No evidence was presented suggesting that anything was missing from either the motel office or Barnette's living quarters. Compare Stowers v. State, 205 Ga. App. 518 (422 SE2d 870) (1992)
. The fact that Donaldson was carrying $62 at the time of his arrest at the motel while clearly attempting to commit a robbery, a crime with which he was not charged, is at best circumstantial evidence that any money was taken from the premises. "To warrant a conviction on circumstantial evidence, the proved facts shall not only be consistent with the hypothesis of guilt, but shall exclude every other hypothesis save that of the guilt of the accused." OCGA 24-4-6
. Here, the jury was not authorized to extrapolate from the fact that Donaldson had money hidden in his underwear that the only reasonable inference permissible was that some money had been stolen from Barnette, and further, that the money Donaldson was carrying was that money This is particularly true in light of the officer's testimony that he heard Donaldson complaining that he knew there must be money in the house, implying that he had not found it at the time of his arrest. "Only by speculation and conjecture could we assume that [Donaldson] took the money, and speculation and conjecture will not sustain a conviction." Woodall v. State, 235 Ga. 525
, 533 (221 SE2d 794
) (1975). Accordingly, Donaldson's conviction on the robbery count only must be set aside. See generally Dillard v. State, 251 Ga. 858 (2) (310 SE2d 518) (1984)
. However, the evidence was sufficient to support the lesser included offense of attempted robbery In prior cases an appropriate procedure was established for vacating the conviction on the greater offense and directing entry of a conviction on the lesser offense. The case is remanded with direction that a conviction and sentence on the offense of attempted robbery be entered by the trial court. See Hogan v. State, 193 Ga. App. 543 (1) (388 SE2d 532) (1989)

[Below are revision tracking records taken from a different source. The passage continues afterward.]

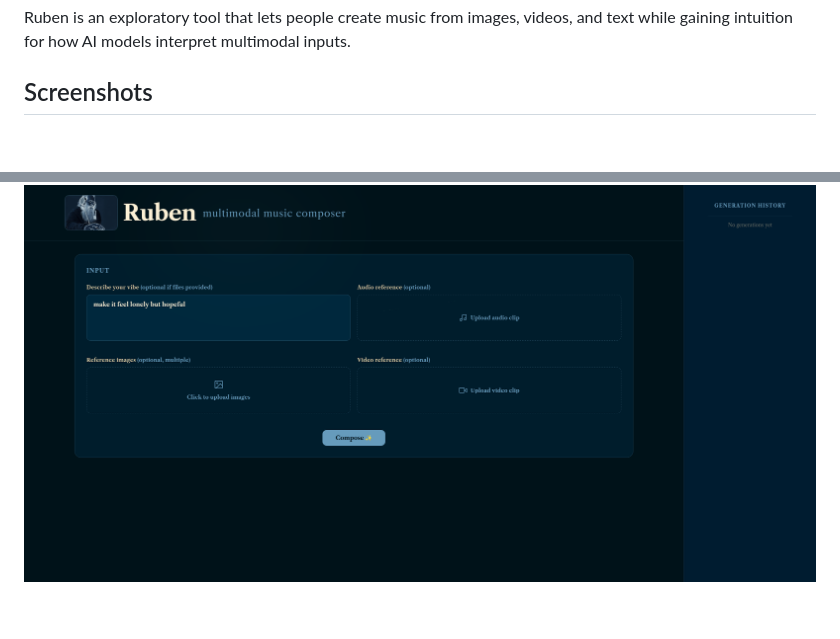
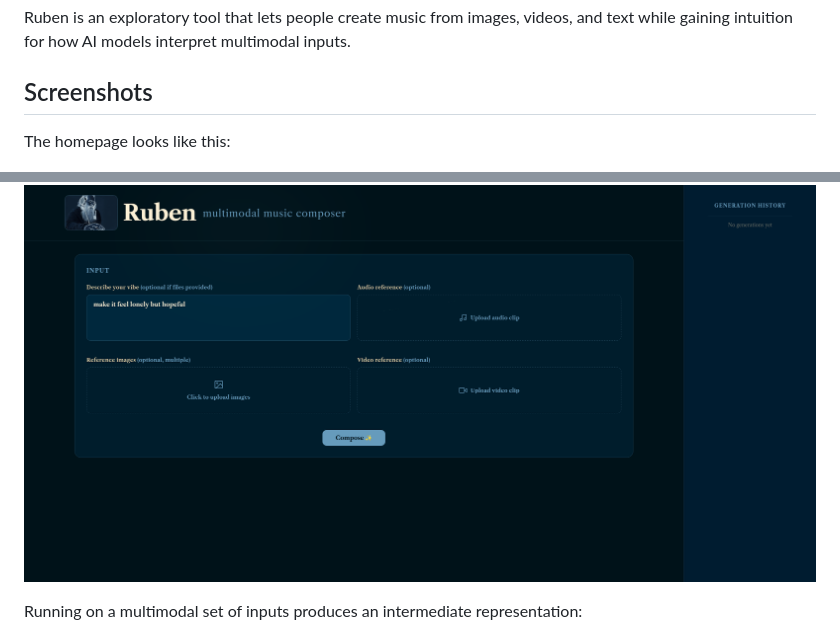
Before and after one commit to edavidk7/hacknation26, a Markdown page: README.md, 2 parts joined by grey strips. Rendered like a GitHub page; blank space fills up the shorter version.

```diff
--- a/README.md
+++ b/README.md
@@ -3,8 +3,11 @@
 Ruben is an exploratory tool that lets people create music from images, videos, and text while gaining intuition for how AI models interpret multimodal inputs.
 
 ## Screenshots
+The homepage looks like this:
 
 ![Input page](screenshots/ruben_page.png)
+
+Running on a multimodal set of inputs produces an intermediate representation:
 
 ![Sonic Blueprint editor](screenshots/ruben_sonic_blueprint.png)
 
```
Also changed, not shown: other parts of README.md (+7 -7 lines).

; Choate v. State, 158 Ga. App. 8 (279 SE2d 459) (1981)
T. Joseph Campbell, District Attorney, Rebecca B. Tierce, Assistant District Attorney, for appellee.